GC: What would you tell your 20-year-old self?
Beach: “First, keep a good sense of humor. Seriously, kid, you’re going to need it. Be ok with laughing at yourself and your situation—and do it as often as you can. Otherwise, life will be rough, my friend!”
“Second, I would remind myself that the story you tell yourself matters. If you are pessimistic about your ability or future, you will follow a more negative path. If you are positive and let yourself be open to possibilities, you will succeed. Mindset matters—more than who you know, more than your grades, more than perceived opportunity. Think bigger about life, and your path will follow.”
“Third, I would say to work harder than everyone around you and keep learning. This will give you an edge.”
“Lastly, I’d say ‘hang on’. I never dreamed I would be where I am today, or experience the hardships, pain, mistakes and heartache that I have. And in many parts of my journey it would have been easier for me to give up. But I didn’t, I kept going. And it was worth it.”
GC: What motivates you?
Beach: “The pursuit of meaning. I want to matter in this world and to know I left it better than I found it, even if the influence seems small. I am motivated to leave an impact on people, their hearts and their stories; to carve a different way forward, and to live life well and fully.

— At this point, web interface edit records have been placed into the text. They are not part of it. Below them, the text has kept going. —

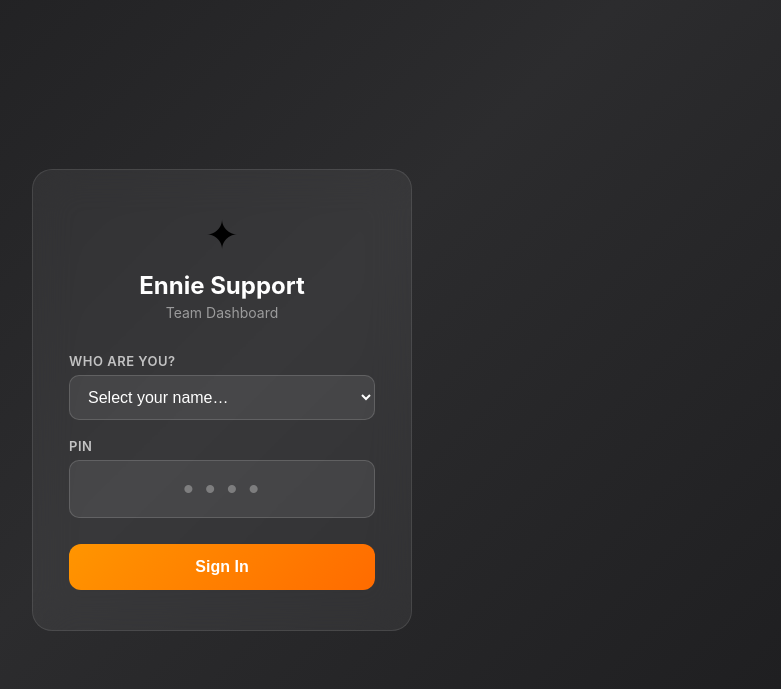
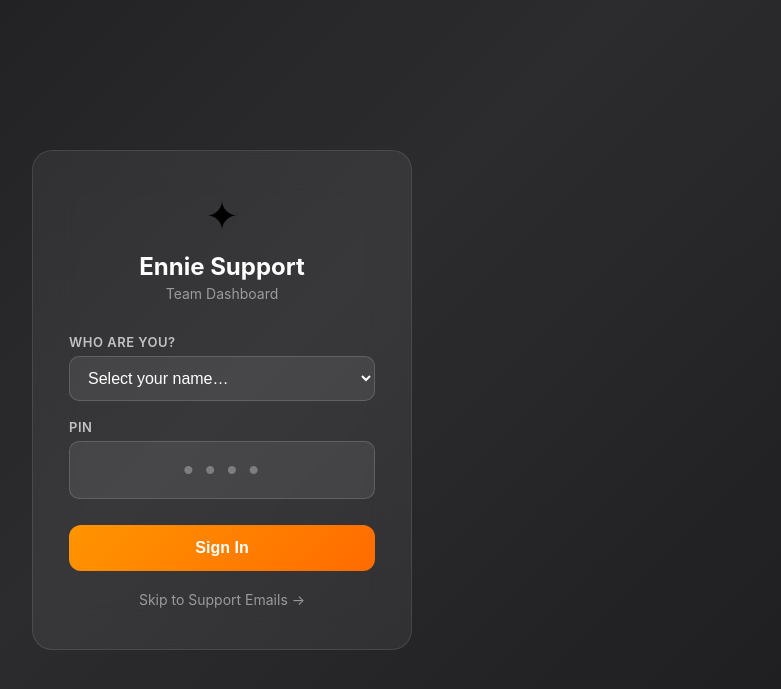
Before and after one commit to jakehb1/ennie-dashboard, a Flask app: page /login in a window 1280 px wide. Shown: the top 689 px of the page, without its empty margins (418-1199 px from the left). Run offline with Flask 3, Linux system fonts and the light colour scheme.

Commit message:
Add skip link to /support on login page

```diff
--- a/templates/login.html
+++ b/templates/login.html
@@ -135,6 +135,10 @@
     <button type="submit" class="btn-signin">Sign In</button>
   </form>
 
+  <a href="/support" style="display:inline-block;margin-top:20px;font-size:14px;color:rgba(255,255,255,0.5);text-decoration:none;transition:color 0.2s;"
+     onmouseover="this.style.color='rgba(255,255,255,0.8)'" onmouseout="this.style.color='rgba(255,255,255,0.5)'"
+  >Skip to Support Emails →</a>
+
 </div>
 </body>
 </html>
```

I also want to serve God well and be a good steward of all He has given me, and to know that my life had a purpose.”
GC: Are there any books or podcasts that you would recommend to young entrepreneurs?
Beach: “There are many, here are some specifics:
○ “Never Split the Difference: Negotiating as if your life depended on it” by Chris Voss — a great read about negotiating
○ “Leaders Eat Last,” “Infinite Game” and “Start with Why,” all by Simon Sinek. These three titles were vital in getting me where I am today.
○ “Extreme Ownership: How U.S. Navy SEALs Lead and Win” by Jocko Willink and Leif Babin. The big takeaway: You are responsible for you, the world doesn’t owe you anything, so you need to decide what you will do next.”
GC: What is the most important skill an entrepreneur must master?
Beach: “Agility. If there’s one thing I’ve learned as an entrepreneur, it’s that my business is never the same two days in a row. Some of it is due to the industry we’re in—marketing is notoriously fickle, trending in one space one day, and completely crashing in the same space the next day—but a lot of it has to do with business ownership in itself. That’s why agility in all things is an essential skill; it’s not a single task but a mindset to address, strategize, and conquer anything that comes your way. To be agile, you have to not only be diligent in your response but also measured, meeting the need exactly where it is, precisely when the conditions are present. The biggest key to staying agile is keeping sharp. If you let something slide once, it’s hard to get back up on the horse. That’s why I treat agility as a practice and frequently exercise it. It’s the only way to get better.”
GC: How has your field changed since you were a Grady student?
Beach: “Every field has become more digital-focused, and marketing is no different. When I was at Grady, there were no digital certifications for Google Analytics, Ads, and more, but those are vital pieces of a digital marketing education today. I took it upon myself to become proficient in these tools after graduating. I love that Grady saw that trend and made an effort to help incorporate digital into their education. We hire a lot of people from Grady and that is a big reason why.”